Flower Wasp
Large Yellow Flower Wasp
Male, S1: profile
Large Yellow Flower Wasp (Elidothynnus melleus)Class: Animals (Animalia) - Jointed Legs (Arthropoda) - Insects (Insecta)     iNaturalist Observation
Order: Ant Bee Wasps (Hymenoptera)
Family: Flower Wasp (Wasp: Thynnidae: Thynninae)
Species: Large Yellow Flower Wasp (Elidothynnus melleus)
This Photo:     Male, S1: dorsal, ~25mm

Thank you Dr Graham Brown for identifying this species for us

General Species Information:
Found on Ellura (in the Murray Mallee, SA) and elsewhere
As with other Thynnid flower wasps, the female is much smaller & wingless. She may also be blind, or at least have poor vision. This is our 1st Thynnidae found on Ellura and luckily we not only saw & photographed them mating (proves male/female relationship), but also caught them to get sizes and detailed photographs.
We released her were we found her, where she'll find a beetle to parasitise with her now fertile eggs.
Even with his large size, he had a lot of trouble flying with her and allowed us to capture them.
While similar in appearance, with the naked eye, to the European Wasp, this species is much larger and has a cigar shaped abdomen. On closer inspection, and with photographs, the differences are much clearer.
A more technical term for reduced wingless insects is "Apterous". Originally thought this was a Catocheilus sp.
Graham also said "this is almost certainly a complex of species that occur around the country. The male fits in my key but the female doesn't."
We since found another 3 pairs of these mating in one Sugarwood tree at the same time, in November.
The males were ~19-22mm, while the females ~10-12mm. It doesn't sound a lot, but the size variation appeared more substantial.
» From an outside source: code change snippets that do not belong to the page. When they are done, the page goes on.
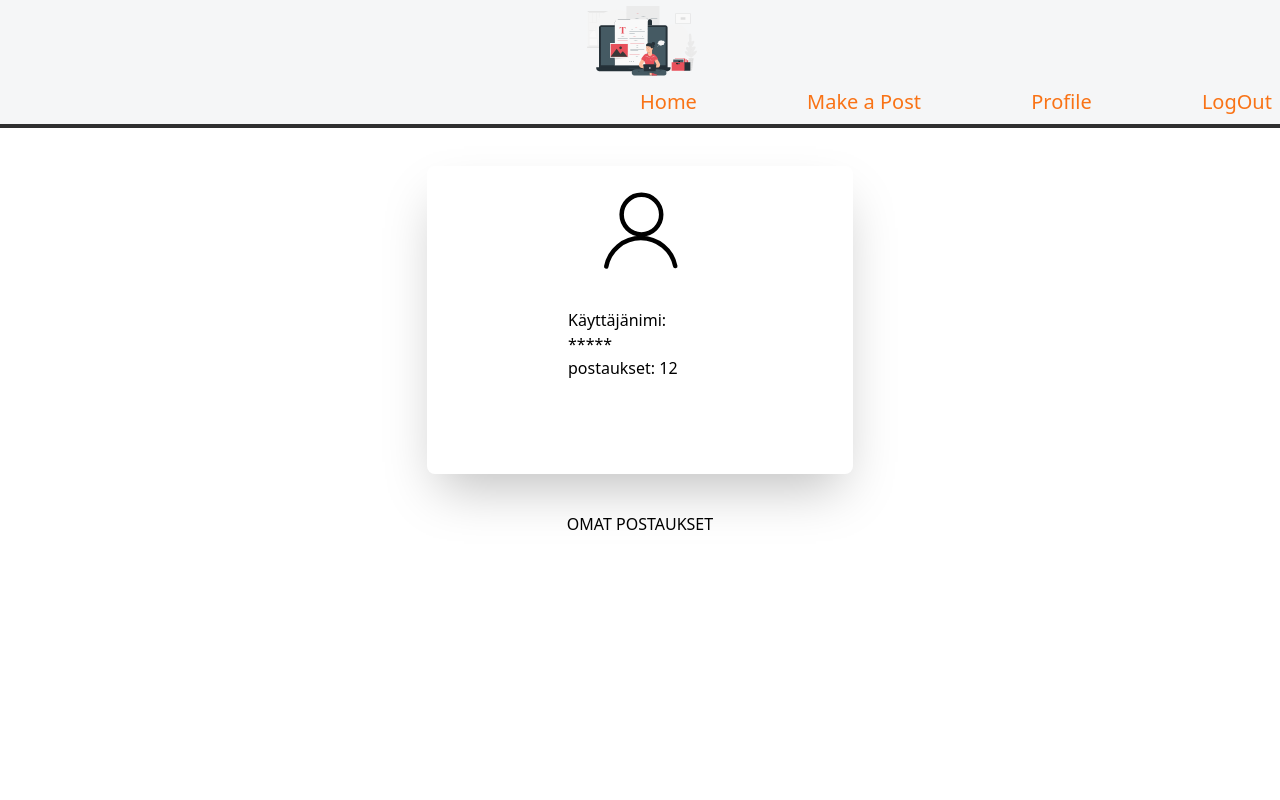
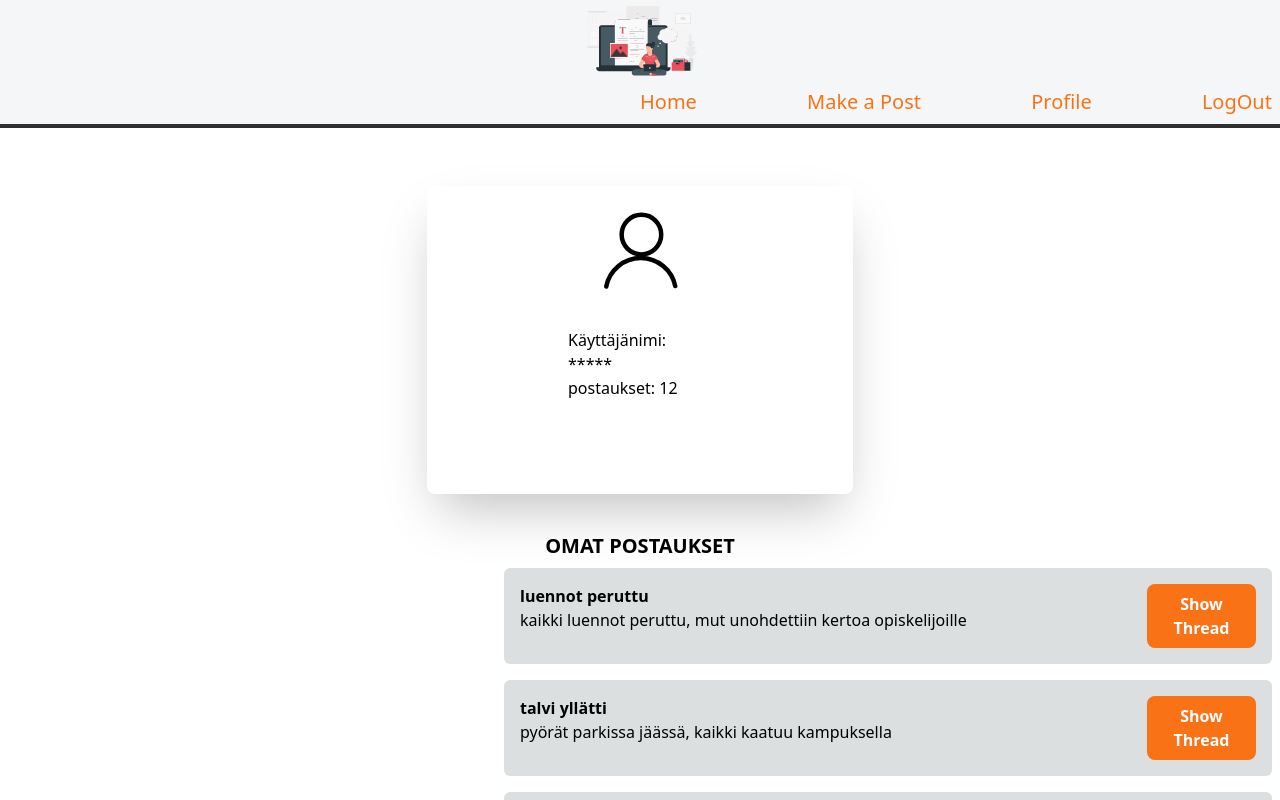
Before and after one commit to ilarikoik/blog, a React (Vite) app: page /profile in a window 1280 px wide. Shown: the top 800 px of the page. Built offline with nearby package versions, Linux system fonts and the light colour scheme.

Commit message:
showthread , reply buttons

```diff
--- a/package.json
+++ b/package.json
@@ -10,8 +10,10 @@
     "preview": "vite preview"
   },
   "dependencies": {
+    "@ant-design/icons": "^5.5.2",
     "@react-navigation/native": "^7.0.14",
     "@react-navigation/stack": "^7.1.0",
+    "antd": "^5.22.4",
     "blg": "file:",
     "dotenv": "^16.4.7",
     "firebase": "^11.0.2",
--- a/src/components/Posts.tsx
+++ b/src/components/Posts.tsx
@@ -5,6 +5,7 @@ import SortPostByDate from "../hooks/sortPostByDate.tsx";
 import { handleDelete } from "../hooks/handleDelete.tsx";
 import { Link, Navigate } from "react-router-dom";
 import { useNavigate } from "react-router-dom";
+import { DoubleRightOutlined } from "@ant-design/icons";
 
 interface PostProps {
   searchBy: string;
@@ -65,19 +66,21 @@ export default function Posts({ searchBy }: PostProps) {
                 <p className="text-black"> {item.post}</p>
                 <div className="flex justify-end">
                   <button
-                    className="h-5 border-none hover:underline text-orange-500 text-md"
-                    onClick={() => handleReply(item.postId)}
-                  >
-                    Reply
-                  </button>
-                  <button
                     onClick={() => {
                       handleDelete(item.postId);
                       setRender((prev) => prev + 1);
                     }}
-                    className="h-5 border-none hover:underline text-red-500 text-md"
+                    className="h-5 border-none hover:underline text-red-500 text-md mr-10"
                   >
                     Delete
+                  </button>
+                  <button
+                    className="h-5 border-none hover:underline text-orange-500 text-md "
+                    onClick={() => handleReply(item.postId)}
+                  >
+                    <DoubleRightOutlined
+                      style={{ fontSize: "24px", color: "#f97316" }}
+                    />
                   </button>
                 </div>
               </div>
--- a/src/screens/profile.tsx
+++ b/src/screens/profile.tsx
@@ -3,6 +3,7 @@ import Header from "../components/Header";
 import Lottie from "react-lottie";
 import user from "../lottie/user.json";
 import { Link } from "react-router-dom";
+import examplePost from "../data/examplePost.json";
 
 const Profile = () => {
   const options = {
@@ -11,24 +12,50 @@ const Profile = () => {
     autoplay: true,
   };
 
+  // kun klikataan "show thread" lähetetää postin id reply sivulle ja siellä näytetää ne kaikki sitte
   return (
     <>
       <Header></Header>
-      <div className="h-96 w-full flex justify-center items-center">
+      <div className="h-96 w-full flex justify-center items-center mt-5">
         <div className=" h-4/5 w-4/5 rounded-lg  border-postgray shadow-2xl lg:w-1/3">
           <Lottie options={options} height={130} width={90}></Lottie>
           <div className="flex flex-col justify-center items-center w-full h-24">
             <div className="w-36 ">
               <p>Käyttäjänimi: *****</p>
               <p>postaukset: 12</p>
-              <p></p>
             </div>
           </div>
         </div>
-        <div></div>
       </div>
-      <div className="flex justify-center">
-        <h1>OMAT POSTAUKSET</h1>
+      <div className="flex-col justify-center ">
+        <h1 className="flex justify-center font-semibold text-xl">
+          OMAT POSTAUKSET
+        </h1>
+        <div className="flex justify-center flex-col items-end">
+          {examplePost &&
+            examplePost.map((item, id) => {
+              return (
+                <div
+                  key={id}
+                  className="w-full h-fit md:w-3/5 bg-postgray m-2 p-4 rounded-md flex flex-row"
+                >
+                  <div className=" w-full">
+                    <h2>
+                      <strong>{item.title}</strong>
+                    </h2>
+                    <h3>{item.post}</h3>
+                  </div>
+                  <div className=" w-32 h-30 flex items-end">
+                    <div className="flex justify-end w-full ">
+                      <button className="p-2 text-white rounded-lg w-fit justify-end bg-orange-500 font-bold">
+                        Show Thread
+                      </button>
+                    </div>
+                  </div>
+                </div>
+              );
+            })}
+        </div>
       </div>
     </>
   );
--- a/src/screens/reply.tsx
+++ b/src/screens/reply.tsx
@@ -37,12 +37,22 @@ const Reply = () => {
         <div className="h-96 w-full flex justify-center items-center">
           <div className=" h-4/5 w-4/5 rounded-lg border-2  border-bor shadow-2xl lg:w-2/3  p-3">
             {post ? (
-              <div>
-                <p className="font-semibold text-xl  mb-2"> {post.school}</p>
-                <h1 className="font-semibold text-lg mb-2">{post.title}</h1>
+              <>
+                <div className=" flex flex-row justify-center items-center">
+                  <div className="flex flex-col justify-between w-full ">
+                    <p className="font-semibold text-xl  mb-2">
+                      {" "}
+                      {post.school}
+                    </p>
+                    <h1 className="font-semibold text-lg mb-2">{post.title}</h1>
+                  </div>
+                  <button className="p-2 text-white rounded-lg w-fit justify-end bg-orange-500 font-bold">
+                    Reply
+                  </button>
+                </div>
                 <hr className="h-1 bg-gray border-none" />
                 <p className="font-medium mt-3"> {post.post}</p>
-              </div>
+              </>
             ) : (
               <p>Error while fetching..</p>
             )}
@@ -50,6 +60,7 @@ const Reply = () => {
         </div>
 
         <div className="flex justify-center flex-col items-end">
+          {/*käydää post.replys mapilla läpi kuha saan lisättyy ne*/}
           {examplePost &&
             examplePost.map((item, id) => {
               return (
```
Also changed, not shown: src/App.tsx (+4 -9 lines), 1 other file (tests, documents, lock files or other folders).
Notice there are some differences:
1. The neck/collar has different black markings. It's not at all obvious and you need to get photo's at the right angle to see it.
2.They all had a strong orange tint to their abdomens.
3. The legs, up near the body, look thinner; not as robust.
Graham said "Colour patterns can vary a little and the abdomen can be stretched a bit because the segments can move."

Copyright © 2017- Brett & Marie Smith. All Rights Reserved. Photographed 27-Apr-2017
This species is an Australian Native Species, not listed in the SA Murray Mallee Survey of 2010.